Perspectives: What Should Be Pittsburgh’s Theme Song?
West Virginia has “Country Roads.” Why don’t we get an anthem, too?
Whenever I pass into West Virginia, I instinctively sing the chorus of “Take Me Home, Country Roads.”
The Mountaineer State anthem is so ingrained in the common perception of West Virginia that it strikes me as a respectful hat-tip to get through at least four lines whenever my tires cross the state line. (Even if I’m just passing through that little strip of the panhandle where West Virginia serves as a five-minute buffer between Pennsylvania and Ohio.)
Officially, the Keystone State has an anthem. It’s called “Pennsylvania,” and it is … identifiably a song and not much else. Perhaps we’ve never settled on the equivalent of a “Country Roads” or a “Georgia On My Mind” because our state cannot be treated as a monolith: Pittsburgh and Philadelphia are very different places, and much of the rest of the state has very little to do with either.
So let’s leave “Pennsylvania, Pennsylvania, mighty is your name” alone for the time being and try to find a civic theme song for Pittsburgh itself. Can we capture the Steel City spirit in a single tune? Here are six nominees.
Wiz Khalifa, “Black and Yellow”

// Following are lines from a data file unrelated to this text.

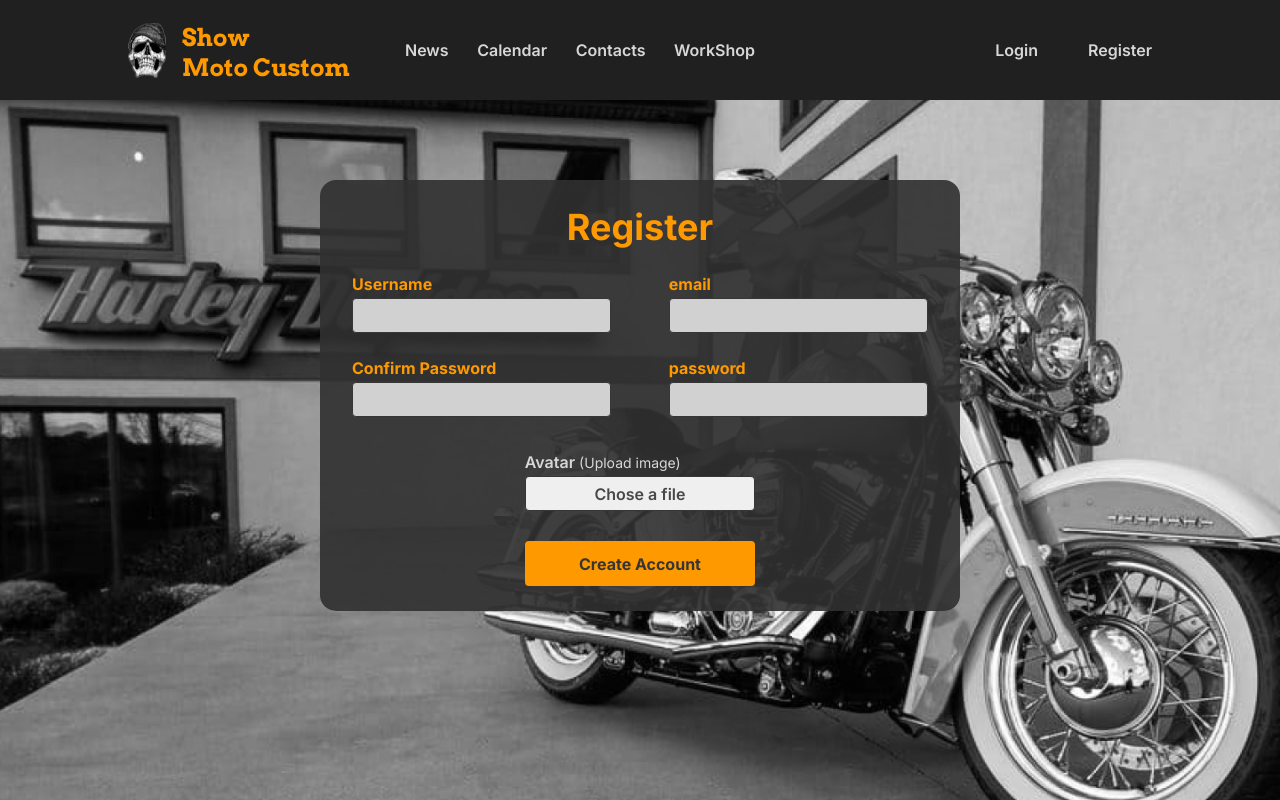
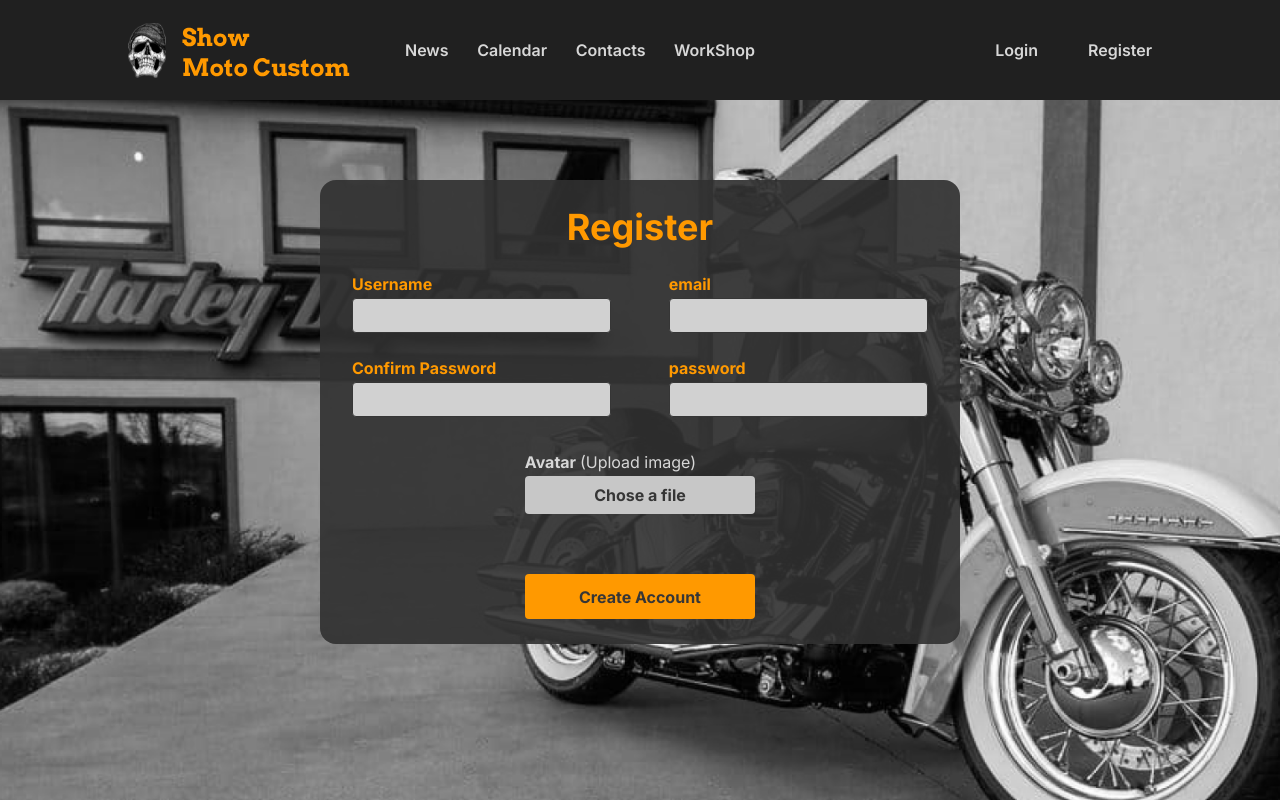
Before and after one commit to painlenk/show-moto-custom, a Next.js app: page /register in a window 1280 px wide. Built offline with nearby package versions, Linux system fonts and the light colour scheme.

Commit message:
style: ajusta estilos do botao de upload

```diff
--- a/src/components/RegisterForm/index.tsx
+++ b/src/components/RegisterForm/index.tsx
@@ -1,11 +1,11 @@
-
-import { Box, Container, FormContainer, Section, Title } from "./styles"
+import { Box, Container, FormContainer, Section, Title } from "./styles";
 
 export const RegisterForm = () => {
-
   return (
     <Container>
-            <div><Title>Register</Title></div>
+      <div>
+        <Title>Register</Title>
+      </div>
 
       <FormContainer action="#">
         <Section>
@@ -17,7 +17,6 @@ export const RegisterForm = () => {
             <label htmlFor="email">email</label>
             <input type="email" id="email" />
           </Box>
-
         </Section>
 
         <Section>
@@ -29,17 +28,22 @@ export const RegisterForm = () => {
             <label htmlFor="password">password</label>
             <input type="password" id="password" />
           </Box>
-
         </Section>
         <Section>
           <div>
-                        <label htmlFor="file">Avatar <span>(Upload image)</span></label>
-                        <button id='file' >Chose a file</button>
+            <div>
+              <strong>Avatar </strong>
+              (Upload image)
+            </div>
+            <label htmlFor="file">
+              <input type="file" id="file" />
+              <span>Chose a file</span>
+            </label>
           </div>
 
           <input type="submit" value="Create Account" id="Create Account" />
         </Section>
       </FormContainer>
     </Container>
-    )
-}
+  );
+};
--- a/src/components/RegisterForm/styles.ts
+++ b/src/components/RegisterForm/styles.ts
@@ -1,106 +1,99 @@
 import styled from "styled-components";
 
-
 export const Container = styled.div`
-    background-color: rgba(${props => props.theme.colors.form});
+  background-color: rgba(${(props) => props.theme.colors.form});
   display: flex;
   flex-direction: column;
   justify-content: center;
   align-items: center;
-    /* max-width: 46.875em;
-    width: 46.875em; */
+
   width: 50%;
   margin: 80px auto;
   margin-bottom: 0px;
-    border-radius: ${props => props.theme.radius.great};
-
-`
+  border-radius: ${(props) => props.theme.radius.great};
+`;
 
 export const Title = styled.h1`
   margin: 25px auto;
   padding: 0;
-    font-size: ${props => props.theme.fontSize.title};
-    font-weight: ${props => props.theme.fontWeight.heavy};
-    color: ${props => props.theme.colors.text.primary};
-
-`
+  font-size: ${(props) => props.theme.fontSize.title};
+  font-weight: ${(props) => props.theme.fontWeight.heavy};
+  color: ${(props) => props.theme.colors.text.primary};
+`;
 
 export const FormContainer = styled.form`
   width: 90%;
 
   & div:nth-child(3) {
     flex-direction: column;
-        margin-top: 35px ;
+    margin-top: 35px;
 
-        div {
+    & input[type="file"] {
+      display: none;
+    }
+
+    & > div {
+      width: 40%;
       display: flex;
+      justify-content: center;
+      align-items: right;
       flex-direction: column;
-            margin-bottom: 30px;
+      color: ${(props) => props.theme.colors.text.white.light};
+      gap: 4px;
 
-            width: 40%;
-            & label {
-                margin-bottom: 0.25em;
-                font-size: ${props => props.theme.fontSize.text};
-                font-weight: ${props => props.theme.fontWeight.bold};
-                color: ${props => props.theme.colors.text.white.light};
+      & > label {
+        display: flex;
+        justify-content: center;
+        align-items: center;
+        color: #363636;
+        background-color: ${(props) => props.theme.colors.backgroundGray};
+        border-radius: ${(props) => props.theme.radius.small};
+        width: 100%;
+        height: 38px;
+        font-weight: bold;
+        transition: all ease-in-out 0.4s;
 
-                & span {
-                    font-weight: ${props => props.theme.fontWeight.medium};
-                    font-size: ${props => props.theme.fontSize.subText};
+        &:hover {
+          color: ${(props) => props.theme.colors.text.primary};
 
+          cursor: pointer;
+          background-color: #393e46;
+          border: 1px solid ${(props) => props.theme.colors.text.primary};
+        }
       }
     }
 
-            & button {
-                height: 35px;
-                font-weight: ${props => props.theme.fontWeight.bold};
-                font-size: ${props => props.theme.fontSize.text};
-                color: ${props => props.theme.colors.text.gray.medium};
-                border: 1px solid ${props => props.theme.colors.text.gray.bold};
-                border-radius: ${props => props.theme.radius.small};
-                cursor: pointer;
-                outline: none;
-                text-align: center;
-
-                &:hover, &:focus {
-
-                    cursor: pointer;
-                    outline: none;
-                    border: 1px solid ${props => props.theme.colors.text.gray.bold};
-                }
-
-            }
-
-        }
-
     & input[type="submit"] {
+      margin-top: 60px;
       width: 40%;
       height: 45px;
-            font-weight: ${props => props.theme.fontWeight.heavy};
-            font-size: ${props => props.theme.fontSize.text};
-            border-radius: ${props => props.theme.radius.small};
-            background-color: ${props => props.theme.colors.primary};
-            color: ${props => props.theme.colors.text.gray.bold};
+      font-weight: ${(props) => props.theme.fontWeight.heavy};
+      font-size: ${(props) => props.theme.fontSize.text};
+      border-radius: ${(props) => props.theme.radius.small};
+      background-color: ${(props) => props.theme.colors.primary};
+      color: ${(props) => props.theme.colors.text.gray.bold};
       border: none;
       cursor: pointer;
       outline: none;
+      transition: all ease-in-out 0.4s;
 
-             &:hover, &:focus {
-
+      &:hover,
+      &:focus {
         cursor: pointer;
         outline: none;
         border: none;
+        color: white;
       }
     }
   }
-`
+`;
 
 export const Section = styled.div`
   display: flex;
   align-items: center;
   justify-content: space-between;
   margin-bottom: 25px;
-`
+`;
 
 export const Box = styled.div`
   display: flex;
@@ -108,26 +101,23 @@ export const Box = styled.div`
   justify-content: left;
   width: 45%;
 
-
   & label {
     margin-bottom: 0.25em;
-        font-size: ${props => props.theme.fontSize.text};
-        font-weight: ${props => props.theme.fontWeight.heavy};
-        color: ${props => props.theme.colors.text.primary};
+    font-size: ${(props) => props.theme.fontSize.text};
+    font-weight: ${(props) => props.theme.fontWeight.heavy};
+    color: ${(props) => props.theme.colors.text.primary};
   }
 
   & input {
     height: 35px;
-        border-radius: ${props => props.theme.radius.small};
-        border: 1px solid ${props => props.theme.colors.text.gray.bold};
-        font-size: ${props => props.theme.fontSize.text};
+    border-radius: ${(props) => props.theme.radius.small};
+    border: 1px solid ${(props) => props.theme.colors.text.gray.bold};
+    font-size: ${(props) => props.theme.fontSize.text};
 
     width: 100%;
     padding: 5px;
-        background-color : #d1d1d1;
+    background-color: #d1d1d1;
 
-        font-weight: ${props => props.theme.fontWeight.semiBold};
-
+    font-weight: ${(props) => props.theme.fontWeight.semiBold};
   }
-
-`
+`;
--- a/styles/theme.ts
+++ b/styles/theme.ts
@@ -3,6 +3,7 @@ import { emit } from "process";
 const theme = {
   colors: {
     background: `#202020`,
+    backgroundGray: "#c7c7c7",
     primary: "#FF9900",
     cards: "255, 255, 255, 0.8",
     form: "48,48,48, 0.9",
```
Lines whose indentation alone changed are shown as unchanged.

Pros: This is probably the most obvious choice. It’s a big hit, from a proud Pittsburgh native, with a hook that references the city’s colors. It’s known around the world; I remember hearing it as pump-up music during the Sochi Olympics, which is as far from the Mon as you can get without meeting a kangaroo. It also remains a bop.
Cons: Beyond the words “black” and “yellow,” the song contains almost no local references. It’s mainly about how impressive Wiz Khalifa’s belongings are. (“So many rocks up in the watch I can’t tell what the time is” is a solid boast, but won’t get you very far at Primanti’s.) It also loses points by being both less memorable and less Pittsburgh-focused as its own remix.
Jimmy Pol, “Steelers Fight Song” (The Steelers Polka)
Pros: For many people, the Steelers are the first and only thing they know about Pittsburgh, so a team anthem seems like a natural choice. (“Here We Go” will not be considered.) Using a polka number gives a nod to the city’s traditional immigrant communities. And even if you have no connection to the Steel Curtain era or the somewhat antiquated musical style, it’ll get stuck in your head.
Cons: It is a 42-year-old polka song about a football team.
Donnie Iris, “Love Is Like a Rock”
Pros: Among the city’s lineup of legitimate pop stars, Iris somehow sounds more identifiably Pittsburgh than most of the contenders. While “Ah! Leah!” is his bigger (and slightly better) hit, this song feels exactly like a North Shore tailgate. The song’s list of people, institutions and things the listener “can’t depend on” also sounds like a disgruntled and slightly intoxicated patron ranting at a corner bar in the South Side Slopes.
Cons: It’s not actually about Pittsburgh at all. As far as I can tell, the chorus is about the mineral composition of an emotion and the verses are about how most people are not reliable. If a version were recorded about how we can’t trust other cities, though, it would probably be the easy winner.
This WTAE Clip of a Guy Angry About a Fire
Pros: This is the most Pittsburgh thing I’ve ever heard.
Cons: Not a song.
Mac Miller, “Frick Park Market”
Pros: The rapper’s association with Frick Park — this song is from his album “Blue Slide Park,” a Squirrel Hill landmark that has since been renamed in Miller’s honor — is indelible, particularly after his premature death. While his previous single, “Party on Fifth Ave.,” is a bit more of an anthem, if Pittsburgh is going to have a Miller song as its signature, it just feels like it should reflect his beloved neighborhood.
Cons: Few places have theme songs so filled with profanity that you could never, ever play them on the radio. (Admittedly, this also applies to “Black and Yellow,” but Khalifa’s song is slightly easier to edit.)
Joe Grushecky and the Houserockers, “Pumping Iron”
Pros: It’s a steelworking anthem, and there aren’t too many of those. Grushecky’s fusion of the Jersey Shore sound and Southern-rock influences is the closest thing Pittsburgh has to an identifiable localized rock variant. The Houserockers album that gave rise to this was also the rare Pittsburgh record that got rave reviews, with no less an authority as the Village Voice calling it the best rock album in years.
Cons: Again, there’s nothing explicitly Pittsburgh-related in the lyrics — theoretically, this song could be about any place where muscular young steelworkers like to have substance-fueled nights out.